Working from a kit makes the scrapbooking process more efficient and adds limits that can yield creative outcomes.
It’s also a great way to use your stash and have resources that work for your style.
See the kits our creative team made–and the pages they created with those kits.
Amy Kingsford says, “This page records a few of my favorite photos from a recent camping trip and my family’s overall philosophy of embracing adventure.”
“Since most of my pages these days are travel-based I knew from the start that I wanted to make a travel-themed kit. I started with the map paper and the camera sticker and then built my color scheme from there. Once I had an idea of the colors I wanted to work with I filled in the gaps with patterns and elements that I was inspired by in those colors. I did have to venture outside of my kit for a few basic items that I forgot to include like stitching and a staple. But other than that I was able to stick to the contents of my kit. When building your own kit I would suggest starting with one or two products that you are inspired by and letting them shape the theme and/or colors that will round out your kit. And try not to overlook those basic items that you use on every page!”
Megan Blethen says, “I love these two photos I took of my middle son about 8 years ago. We had just moved into a new house and were unpacking. He must’ve been totally bored and without toys because he resorted to playing with the tissue box and pulling them all out.”
“My kit didn’t dictate the story I told–and it usually doesn’t. I scrapbook what I feel at that moment. I decided to start my kit with the cute Fringe Butterflies from a recent Maggie Holmes collection. I just bought them and was so excited to use them. I found it really easy to use this kit. The only thing I had to pull that wasn’t in it was a smaller alpha to fit in the title.”
“My best piece of advice is to pick a starting piece, whether it’s an embellishment, a paper or a moodboard. Pick something to get you going and it will hopefully flow from there. Also, don’t be afraid to make it a big kit. I added a lot more embellishments then I was ever going to use on one layout, but it’s better to have more to chose from, otherwise you’ll find yourself not having enough.”
Kelly Prang says, “I was inspired by a chipboard bike element to tell the story of the tandem bike my family had when I was a child. We would all four get on it for rides around our small town on weekends.”
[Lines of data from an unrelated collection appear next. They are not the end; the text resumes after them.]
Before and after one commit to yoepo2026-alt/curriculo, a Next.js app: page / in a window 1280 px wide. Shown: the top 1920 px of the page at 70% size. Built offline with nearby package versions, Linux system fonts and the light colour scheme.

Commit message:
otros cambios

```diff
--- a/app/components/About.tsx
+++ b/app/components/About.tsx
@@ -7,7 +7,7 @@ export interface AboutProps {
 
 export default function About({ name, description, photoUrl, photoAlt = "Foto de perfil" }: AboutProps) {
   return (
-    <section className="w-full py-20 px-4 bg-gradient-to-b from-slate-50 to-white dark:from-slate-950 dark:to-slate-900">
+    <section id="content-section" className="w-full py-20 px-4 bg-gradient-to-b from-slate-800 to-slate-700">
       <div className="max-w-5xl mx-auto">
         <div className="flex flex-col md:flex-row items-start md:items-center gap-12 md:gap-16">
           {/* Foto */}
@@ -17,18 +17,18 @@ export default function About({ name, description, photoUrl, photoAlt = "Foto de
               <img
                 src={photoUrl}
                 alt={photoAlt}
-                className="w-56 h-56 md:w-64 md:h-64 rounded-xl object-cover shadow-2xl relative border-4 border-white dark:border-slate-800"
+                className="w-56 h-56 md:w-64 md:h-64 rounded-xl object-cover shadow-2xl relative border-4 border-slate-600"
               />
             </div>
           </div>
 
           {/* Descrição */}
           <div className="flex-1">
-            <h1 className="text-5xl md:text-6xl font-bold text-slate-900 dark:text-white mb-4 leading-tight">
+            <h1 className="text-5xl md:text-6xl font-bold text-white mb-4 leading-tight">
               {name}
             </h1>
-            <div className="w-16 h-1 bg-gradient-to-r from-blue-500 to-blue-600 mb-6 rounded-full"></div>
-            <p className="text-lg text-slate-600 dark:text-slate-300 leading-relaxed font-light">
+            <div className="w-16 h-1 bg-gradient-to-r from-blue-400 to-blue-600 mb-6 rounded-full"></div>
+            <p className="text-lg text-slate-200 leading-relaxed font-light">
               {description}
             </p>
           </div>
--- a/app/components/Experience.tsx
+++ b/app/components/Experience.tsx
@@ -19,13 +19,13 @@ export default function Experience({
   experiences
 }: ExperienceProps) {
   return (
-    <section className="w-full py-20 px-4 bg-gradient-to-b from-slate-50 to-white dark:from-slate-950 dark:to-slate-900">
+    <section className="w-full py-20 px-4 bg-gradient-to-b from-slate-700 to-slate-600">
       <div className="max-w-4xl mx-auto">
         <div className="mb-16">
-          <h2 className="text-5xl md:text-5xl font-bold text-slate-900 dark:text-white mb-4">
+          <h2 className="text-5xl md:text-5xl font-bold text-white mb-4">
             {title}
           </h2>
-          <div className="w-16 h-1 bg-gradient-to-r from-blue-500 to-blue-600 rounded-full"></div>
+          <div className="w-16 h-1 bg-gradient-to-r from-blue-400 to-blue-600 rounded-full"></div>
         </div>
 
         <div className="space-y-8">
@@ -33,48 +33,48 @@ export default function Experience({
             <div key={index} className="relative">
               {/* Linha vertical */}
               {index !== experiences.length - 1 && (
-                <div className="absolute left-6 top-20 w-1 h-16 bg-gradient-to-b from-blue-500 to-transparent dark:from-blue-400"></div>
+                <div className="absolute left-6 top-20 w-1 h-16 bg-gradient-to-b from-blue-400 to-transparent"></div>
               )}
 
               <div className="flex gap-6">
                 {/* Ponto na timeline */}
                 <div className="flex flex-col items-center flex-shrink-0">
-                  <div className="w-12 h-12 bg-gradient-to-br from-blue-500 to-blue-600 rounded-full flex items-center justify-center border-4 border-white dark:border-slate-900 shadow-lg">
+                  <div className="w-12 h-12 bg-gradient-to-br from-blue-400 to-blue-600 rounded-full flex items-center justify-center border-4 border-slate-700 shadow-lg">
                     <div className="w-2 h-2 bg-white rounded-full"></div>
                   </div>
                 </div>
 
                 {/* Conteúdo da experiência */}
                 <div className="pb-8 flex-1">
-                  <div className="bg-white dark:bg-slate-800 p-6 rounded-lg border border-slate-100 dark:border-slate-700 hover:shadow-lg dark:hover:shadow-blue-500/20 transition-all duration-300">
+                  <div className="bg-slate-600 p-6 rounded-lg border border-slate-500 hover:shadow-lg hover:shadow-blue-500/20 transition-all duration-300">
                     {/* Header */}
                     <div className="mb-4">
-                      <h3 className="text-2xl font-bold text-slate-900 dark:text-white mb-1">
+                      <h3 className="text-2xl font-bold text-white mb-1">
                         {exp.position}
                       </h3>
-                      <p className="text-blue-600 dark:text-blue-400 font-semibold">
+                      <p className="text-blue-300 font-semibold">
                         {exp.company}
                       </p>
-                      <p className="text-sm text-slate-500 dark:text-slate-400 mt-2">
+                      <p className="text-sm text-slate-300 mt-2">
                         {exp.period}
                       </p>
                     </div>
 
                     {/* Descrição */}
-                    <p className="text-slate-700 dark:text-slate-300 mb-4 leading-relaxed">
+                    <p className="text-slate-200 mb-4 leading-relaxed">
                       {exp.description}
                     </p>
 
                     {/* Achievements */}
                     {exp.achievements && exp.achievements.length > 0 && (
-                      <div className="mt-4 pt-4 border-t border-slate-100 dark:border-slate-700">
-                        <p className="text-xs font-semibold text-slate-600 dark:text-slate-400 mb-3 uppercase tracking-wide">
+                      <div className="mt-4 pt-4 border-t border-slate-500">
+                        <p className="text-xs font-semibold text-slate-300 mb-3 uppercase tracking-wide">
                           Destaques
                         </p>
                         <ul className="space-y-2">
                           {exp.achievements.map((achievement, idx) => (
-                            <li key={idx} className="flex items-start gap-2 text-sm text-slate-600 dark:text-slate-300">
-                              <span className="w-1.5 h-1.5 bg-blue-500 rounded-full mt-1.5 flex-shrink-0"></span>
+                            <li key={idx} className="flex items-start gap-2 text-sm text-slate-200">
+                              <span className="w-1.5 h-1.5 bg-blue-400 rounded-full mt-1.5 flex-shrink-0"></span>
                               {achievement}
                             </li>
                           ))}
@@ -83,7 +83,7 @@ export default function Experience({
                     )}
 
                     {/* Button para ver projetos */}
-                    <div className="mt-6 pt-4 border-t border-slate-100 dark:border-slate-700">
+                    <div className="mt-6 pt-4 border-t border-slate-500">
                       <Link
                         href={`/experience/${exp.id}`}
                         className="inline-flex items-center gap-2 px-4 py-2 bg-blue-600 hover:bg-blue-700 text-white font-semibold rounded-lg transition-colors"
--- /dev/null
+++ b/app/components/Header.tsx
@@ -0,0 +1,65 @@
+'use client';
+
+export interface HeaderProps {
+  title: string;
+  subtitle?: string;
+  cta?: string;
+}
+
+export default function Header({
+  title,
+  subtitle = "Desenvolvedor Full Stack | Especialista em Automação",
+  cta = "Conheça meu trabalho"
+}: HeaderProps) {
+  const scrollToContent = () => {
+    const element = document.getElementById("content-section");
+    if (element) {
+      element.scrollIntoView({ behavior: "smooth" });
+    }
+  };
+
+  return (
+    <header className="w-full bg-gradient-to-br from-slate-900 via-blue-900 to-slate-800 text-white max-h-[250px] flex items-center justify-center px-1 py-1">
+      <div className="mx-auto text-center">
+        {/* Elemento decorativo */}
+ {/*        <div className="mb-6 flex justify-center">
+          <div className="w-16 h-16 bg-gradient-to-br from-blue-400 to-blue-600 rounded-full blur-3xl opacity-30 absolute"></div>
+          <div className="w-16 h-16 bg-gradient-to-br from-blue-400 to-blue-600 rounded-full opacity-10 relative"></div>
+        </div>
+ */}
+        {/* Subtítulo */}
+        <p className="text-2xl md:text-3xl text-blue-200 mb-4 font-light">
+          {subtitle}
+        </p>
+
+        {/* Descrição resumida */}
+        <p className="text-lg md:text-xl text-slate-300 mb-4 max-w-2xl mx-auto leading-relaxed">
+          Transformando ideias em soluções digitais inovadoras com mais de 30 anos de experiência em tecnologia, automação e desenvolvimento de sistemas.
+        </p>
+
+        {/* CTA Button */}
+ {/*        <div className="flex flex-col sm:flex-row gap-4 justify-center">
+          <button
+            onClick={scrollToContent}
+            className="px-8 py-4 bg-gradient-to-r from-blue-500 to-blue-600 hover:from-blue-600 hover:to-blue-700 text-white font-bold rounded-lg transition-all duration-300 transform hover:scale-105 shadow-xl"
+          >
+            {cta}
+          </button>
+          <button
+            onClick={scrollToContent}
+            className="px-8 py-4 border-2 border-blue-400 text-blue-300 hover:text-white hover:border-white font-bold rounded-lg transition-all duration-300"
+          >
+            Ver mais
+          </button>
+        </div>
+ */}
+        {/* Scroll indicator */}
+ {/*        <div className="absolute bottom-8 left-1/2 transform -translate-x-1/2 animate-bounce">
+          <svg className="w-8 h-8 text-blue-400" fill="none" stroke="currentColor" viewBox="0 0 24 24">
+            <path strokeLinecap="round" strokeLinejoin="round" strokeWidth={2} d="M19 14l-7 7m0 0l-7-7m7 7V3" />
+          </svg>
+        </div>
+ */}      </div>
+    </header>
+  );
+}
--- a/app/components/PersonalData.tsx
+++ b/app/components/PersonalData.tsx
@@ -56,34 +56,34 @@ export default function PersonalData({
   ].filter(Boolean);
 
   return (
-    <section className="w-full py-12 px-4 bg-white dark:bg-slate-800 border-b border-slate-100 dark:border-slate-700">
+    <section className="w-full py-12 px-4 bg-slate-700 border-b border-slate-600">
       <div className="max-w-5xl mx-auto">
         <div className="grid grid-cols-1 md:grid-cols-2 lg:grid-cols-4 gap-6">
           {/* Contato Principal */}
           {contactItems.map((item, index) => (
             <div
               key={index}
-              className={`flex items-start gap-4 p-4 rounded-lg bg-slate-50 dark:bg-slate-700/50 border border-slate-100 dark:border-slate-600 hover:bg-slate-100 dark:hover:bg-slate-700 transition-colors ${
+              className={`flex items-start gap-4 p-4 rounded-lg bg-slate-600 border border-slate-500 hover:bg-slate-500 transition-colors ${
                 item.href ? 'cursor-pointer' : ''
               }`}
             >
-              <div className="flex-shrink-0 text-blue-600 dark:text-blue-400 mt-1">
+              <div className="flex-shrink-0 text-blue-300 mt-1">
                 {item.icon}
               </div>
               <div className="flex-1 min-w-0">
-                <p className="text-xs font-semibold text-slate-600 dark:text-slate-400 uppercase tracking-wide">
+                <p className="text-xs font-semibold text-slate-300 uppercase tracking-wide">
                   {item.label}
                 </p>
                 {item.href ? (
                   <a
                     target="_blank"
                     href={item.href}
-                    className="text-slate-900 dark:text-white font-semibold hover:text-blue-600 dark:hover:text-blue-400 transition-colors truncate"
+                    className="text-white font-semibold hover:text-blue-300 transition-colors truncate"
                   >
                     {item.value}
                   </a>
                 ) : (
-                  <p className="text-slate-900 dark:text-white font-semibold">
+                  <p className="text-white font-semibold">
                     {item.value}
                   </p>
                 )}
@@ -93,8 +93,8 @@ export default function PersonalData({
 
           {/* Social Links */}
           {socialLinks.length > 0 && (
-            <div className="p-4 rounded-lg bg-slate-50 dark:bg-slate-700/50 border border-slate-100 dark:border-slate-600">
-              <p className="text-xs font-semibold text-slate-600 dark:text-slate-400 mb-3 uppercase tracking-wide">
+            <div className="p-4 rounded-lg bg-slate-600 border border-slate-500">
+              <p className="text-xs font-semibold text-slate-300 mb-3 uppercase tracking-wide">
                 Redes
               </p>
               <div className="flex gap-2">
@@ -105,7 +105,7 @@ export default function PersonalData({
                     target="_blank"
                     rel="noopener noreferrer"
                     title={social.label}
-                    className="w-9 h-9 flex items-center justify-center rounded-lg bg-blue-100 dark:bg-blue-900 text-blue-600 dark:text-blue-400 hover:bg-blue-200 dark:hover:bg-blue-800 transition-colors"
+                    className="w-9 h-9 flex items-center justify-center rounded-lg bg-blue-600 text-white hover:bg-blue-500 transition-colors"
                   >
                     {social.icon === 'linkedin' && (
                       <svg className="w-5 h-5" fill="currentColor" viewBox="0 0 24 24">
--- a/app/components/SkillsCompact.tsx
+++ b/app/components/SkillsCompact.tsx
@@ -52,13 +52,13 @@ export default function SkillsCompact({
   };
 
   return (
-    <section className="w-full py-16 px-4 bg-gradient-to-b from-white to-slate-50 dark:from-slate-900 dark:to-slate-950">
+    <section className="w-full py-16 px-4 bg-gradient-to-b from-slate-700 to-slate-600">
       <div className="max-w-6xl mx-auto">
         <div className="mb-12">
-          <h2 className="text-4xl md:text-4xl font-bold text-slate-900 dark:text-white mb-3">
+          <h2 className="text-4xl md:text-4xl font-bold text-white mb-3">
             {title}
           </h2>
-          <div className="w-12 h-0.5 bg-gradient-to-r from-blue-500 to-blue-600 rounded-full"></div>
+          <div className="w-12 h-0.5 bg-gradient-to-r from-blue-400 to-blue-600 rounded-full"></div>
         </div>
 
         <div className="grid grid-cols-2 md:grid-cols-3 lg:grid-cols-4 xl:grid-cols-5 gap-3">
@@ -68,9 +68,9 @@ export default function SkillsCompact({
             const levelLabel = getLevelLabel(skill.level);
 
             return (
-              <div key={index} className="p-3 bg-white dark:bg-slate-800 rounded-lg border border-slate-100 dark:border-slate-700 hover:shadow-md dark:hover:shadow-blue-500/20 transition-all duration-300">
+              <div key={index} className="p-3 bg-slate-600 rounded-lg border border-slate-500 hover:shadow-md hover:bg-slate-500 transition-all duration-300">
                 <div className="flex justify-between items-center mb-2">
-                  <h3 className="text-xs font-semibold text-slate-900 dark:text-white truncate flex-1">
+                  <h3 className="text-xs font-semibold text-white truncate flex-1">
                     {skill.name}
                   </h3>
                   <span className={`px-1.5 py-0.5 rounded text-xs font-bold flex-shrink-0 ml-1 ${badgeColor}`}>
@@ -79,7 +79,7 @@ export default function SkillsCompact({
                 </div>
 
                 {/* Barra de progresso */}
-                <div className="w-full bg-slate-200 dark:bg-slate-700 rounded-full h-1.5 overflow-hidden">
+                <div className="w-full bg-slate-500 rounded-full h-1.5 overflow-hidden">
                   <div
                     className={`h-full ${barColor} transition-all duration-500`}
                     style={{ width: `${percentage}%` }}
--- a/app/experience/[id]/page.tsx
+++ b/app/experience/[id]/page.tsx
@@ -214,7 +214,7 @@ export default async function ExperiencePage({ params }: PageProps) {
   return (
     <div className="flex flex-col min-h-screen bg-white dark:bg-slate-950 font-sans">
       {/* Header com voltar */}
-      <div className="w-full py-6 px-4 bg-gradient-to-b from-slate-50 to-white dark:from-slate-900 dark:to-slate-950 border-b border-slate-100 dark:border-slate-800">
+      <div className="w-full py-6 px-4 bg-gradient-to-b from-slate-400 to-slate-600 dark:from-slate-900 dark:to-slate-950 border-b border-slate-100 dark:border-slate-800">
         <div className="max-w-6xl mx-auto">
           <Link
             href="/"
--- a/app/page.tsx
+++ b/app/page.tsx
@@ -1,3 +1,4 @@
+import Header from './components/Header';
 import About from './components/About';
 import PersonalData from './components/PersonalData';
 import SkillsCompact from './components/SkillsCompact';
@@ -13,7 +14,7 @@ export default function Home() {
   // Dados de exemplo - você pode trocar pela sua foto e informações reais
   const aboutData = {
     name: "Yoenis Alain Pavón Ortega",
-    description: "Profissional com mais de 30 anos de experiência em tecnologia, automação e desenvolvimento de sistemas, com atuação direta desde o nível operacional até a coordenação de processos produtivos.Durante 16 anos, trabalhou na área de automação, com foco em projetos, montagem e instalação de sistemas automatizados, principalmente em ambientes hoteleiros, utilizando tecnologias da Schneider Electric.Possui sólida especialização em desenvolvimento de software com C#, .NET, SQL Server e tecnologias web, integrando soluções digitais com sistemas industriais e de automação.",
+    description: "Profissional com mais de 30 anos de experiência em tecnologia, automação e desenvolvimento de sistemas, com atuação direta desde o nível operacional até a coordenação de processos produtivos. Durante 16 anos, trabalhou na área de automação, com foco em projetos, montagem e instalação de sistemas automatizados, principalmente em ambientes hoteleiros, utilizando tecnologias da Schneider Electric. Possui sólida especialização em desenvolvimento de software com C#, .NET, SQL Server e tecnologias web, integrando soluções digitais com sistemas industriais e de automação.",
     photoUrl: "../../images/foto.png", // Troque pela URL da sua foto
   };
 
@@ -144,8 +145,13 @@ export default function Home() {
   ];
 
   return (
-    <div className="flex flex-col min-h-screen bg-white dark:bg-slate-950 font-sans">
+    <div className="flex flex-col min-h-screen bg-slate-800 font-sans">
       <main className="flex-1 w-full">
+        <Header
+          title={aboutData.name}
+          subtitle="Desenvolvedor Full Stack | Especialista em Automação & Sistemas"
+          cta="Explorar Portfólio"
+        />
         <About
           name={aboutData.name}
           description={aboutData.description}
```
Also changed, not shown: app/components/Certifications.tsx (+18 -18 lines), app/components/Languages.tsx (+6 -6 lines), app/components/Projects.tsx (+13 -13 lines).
“I started my kit with the large floral print (from Heidi Swapp- September Skies), and then pulled colors from that paper to help pick a plaid, some tone-on-tone patterns, solids as well as a map paper and grid/newsprint. After paper, I picked elements for the kit, and when I found the bike chipboard I added more circle elements to help tie in the circular wheels. I made sure to pick two alphas, a banner, flair and some interesting ephemera pieces as well as washi tape as I tend to use those often on pages that I make.”
“I found it pretty easy to stick with the kit, as I had picked items based upon what I know I will use. My tip when building your own kits is to figure out HOW you scrap first. I tend to be inspired by color and shape, so started from there when building my kit. Also, I used a new paper which I was really excited about and chose papers that coordinated with that floral.”
Kelly Sroka says, “I LOVE using kits to scrapbook. I find that setting creative limits for myself helps me be a better scrapbooker and enjoy the creative process much more. I created this kit by starting with a favorite patterned paper (the polka-dot one) and gathering coordinating papers and embellishments in the same color scheme and mood of my original paper. The kit has a light, girly, fairy-tale feel, so I chose to tell the story of my daughter’s new horse. I used only supplies from my kit to make this page–the only product I added was a piece of white cardstock.”
If you are interested in building your own kit, here are my tips to get you started:
- choose a favorite piece of patterned paper or embellishment that has two or more colors;
- find coordinating papers in the same color scheme that also match the mood or theme of your original paper or embellishment;
- choose additional embellishments that coordinate with your papers;
- make sure to include a variety of types of embellishments.
Deborah Wagner says, “This is my niece and nephew on our family vacation in Jamaica.”
“I love scrapping beach photos, and it was enjoyable putting together my favorite beachy papers and elements to make a kit. Having a theme, and a color palette is helpful when making your own kit.”